  • A pair of footwear sells every 14 minutes
  • A laptop sells every 17 minutes
  • A handbag sells every 22 minutes
  • A pair of sunglasses sells every 23 minutes
  • A TV sells every 26 minutes
  • A MP3 player sells every 29 minutes
With more than 100 million active users globally (as of Q4 2011), eBay is the world's largest online marketplace, where practically anyone can buy and sell practically anything. Founded in 1995, eBay connects a diverse and passionate community of individual buyers and sellers, as well as small businesses.
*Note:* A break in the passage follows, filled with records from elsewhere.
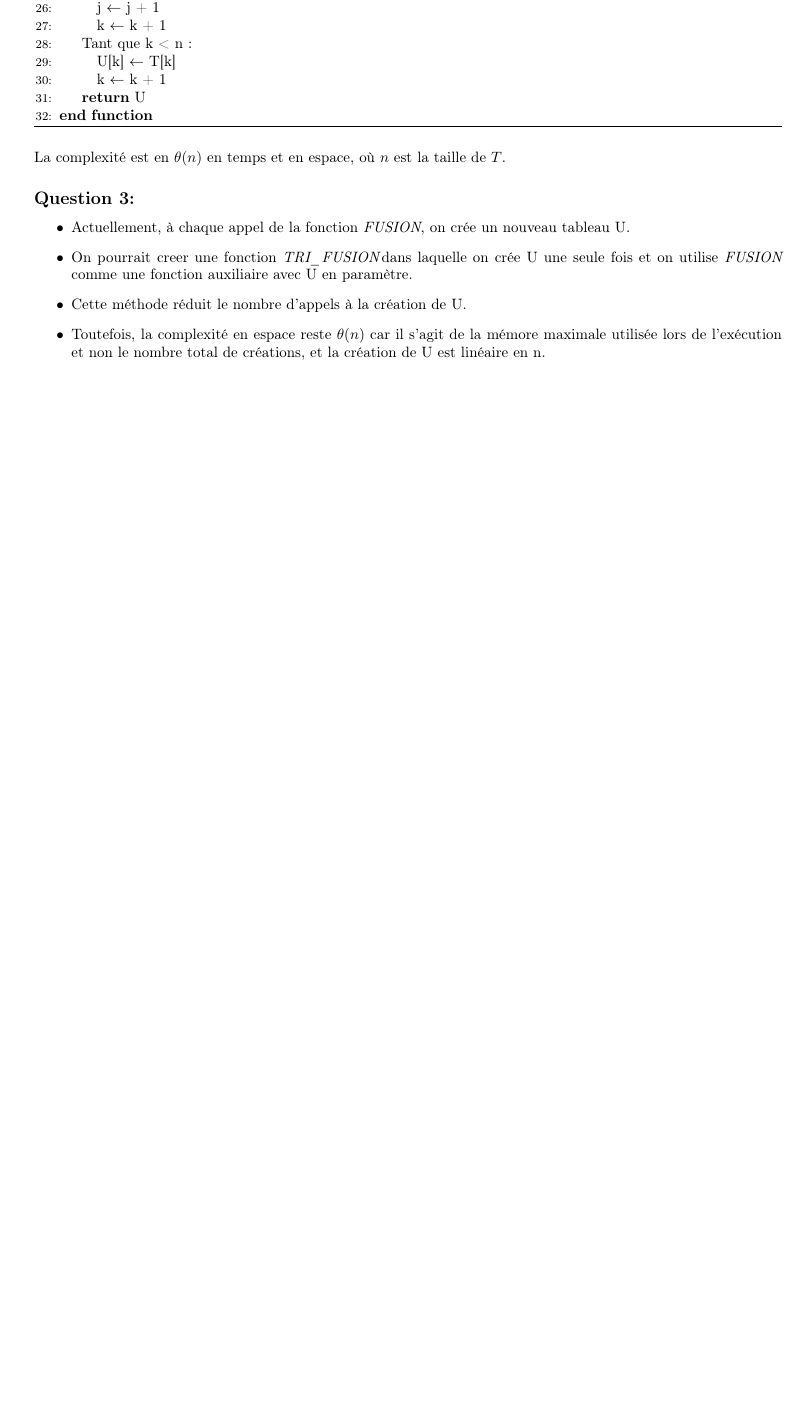
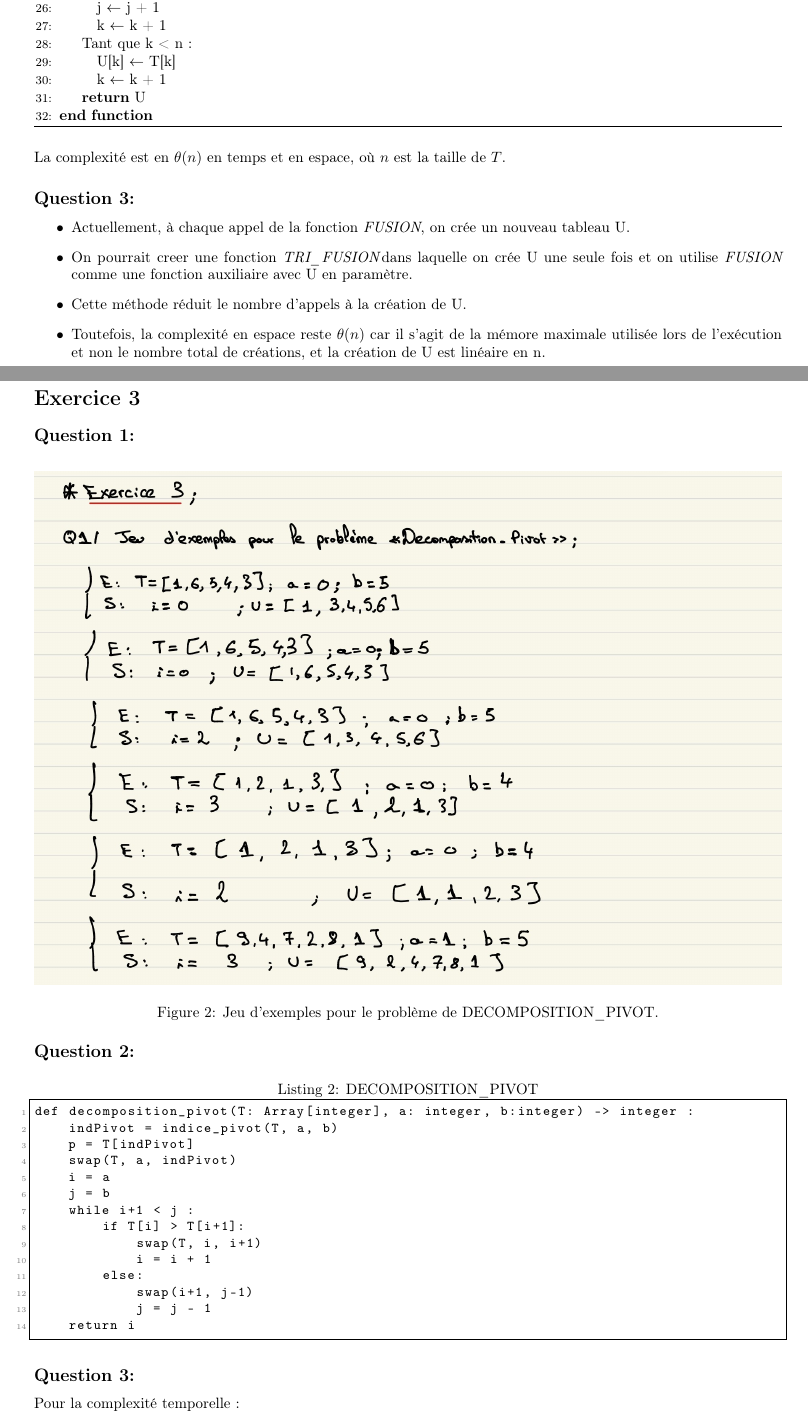
Before and after one commit to Nmrodd/Engineering-Derrez-Lorenzo, a LaTeX document (LaTex_projects/TD4_Algo.tex): part of page 4 of 4 before the commit and two parts of pages 4 and 5 of 6 after it, the two joined at a grey line, cut so that both start at the same text, the shorter picture padded with empty space. Compiled offline with pdfLaTeX.

Commit message:
Update about TD4 Algorithmic Resume in LaTex

```diff
--- a/LaTex_projects/TD4_Algo.tex
+++ b/LaTex_projects/TD4_Algo.tex
@@ -215,3 +215,37 @@ La complexité est en $\theta(n)$ en temps et en espace, où $n$ est la taille d
     \item Toutefois, la complexité en espace reste $\theta(n)$ car il s'agit de la mémore maximale utilisée lors de l'exécution et non le nombre total de créations, et la création de U est linéaire en n.
 \end{itemize}
 
+\section*{\textbf{Exercice 3}}
+
+\subsection*{Question 1:}
+
+\begin{figure}[H]
+    \centering
+    \includegraphics[width=\textwidth]{exo3_Q1_TD4_Algo.png}
+    \caption{Jeu d'exemples pour le problème de DECOMPOSITION\_PIVOT.}
+\end{figure}
+
+\subsection*{Question 2:}
+
+\begin{lstlisting}[label=Python, caption={DECOMPOSITION\_PIVOT}]
+def decomposition_pivot(T: Array[integer], a: integer, b:integer) -> integer :
+    indPivot = indice_pivot(T, a, b)
+    p = T[indPivot]
+    swap(T, a, indPivot)
+    i = a
+    j = b
+    while i+1 < j :
+        if T[i] > T[i+1]:
+            swap(T, i, i+1)
+            i = i + 1
+        else:
+            swap(i+1, j-1)
+            j = j - 1
+    return i
+\end{lstlisting}
+
+\subsection*{Question 3:}
+Pour la complexité temporelle :
+\begin{itemize}
+    \item La boucle fait b-a-1 tours.
+    \item Chaque tours coûte $\theta(1)$ (une comparaison, un swap coûtant $\theta(1)$ et une affectation).
```
Also changed, not shown: S5_dep_git/Init_Alg_Git/TD4_Algo.tex (+44 -0 lines), LaTex_projects/TD4_Algo.pdf, LaTex_projects/exo3_Q1_TD4_Algo.png (added), S5_dep_git/Init_Alg_Git/TD4_Algo.pdf, S5_dep_git/Init_Alg_Git/exo3_Q1_TD4_Algo.png (added), LaTex_projects/TD4_Algo.tex (10 more changed lines), 2 other files.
Their collective impact on ecommerce is staggering: In 2011, the total value of goods sold on eBay was $68.6 billion -- more than $2,100 every second. 

Swedish e-Commerce scenarios

E-commerce growth in Sweden will be evident to trade, contractors, building owners and consumers according to a new study of the HUI Research Institute commissioned by GS1 Sweden. Calculating three different scenarios for e-commerce growth HUI researchers expects e-commerce's share to increase significantly from 5 to 13 percent in five years.
Food, furniture and building materials is expected to increase the most.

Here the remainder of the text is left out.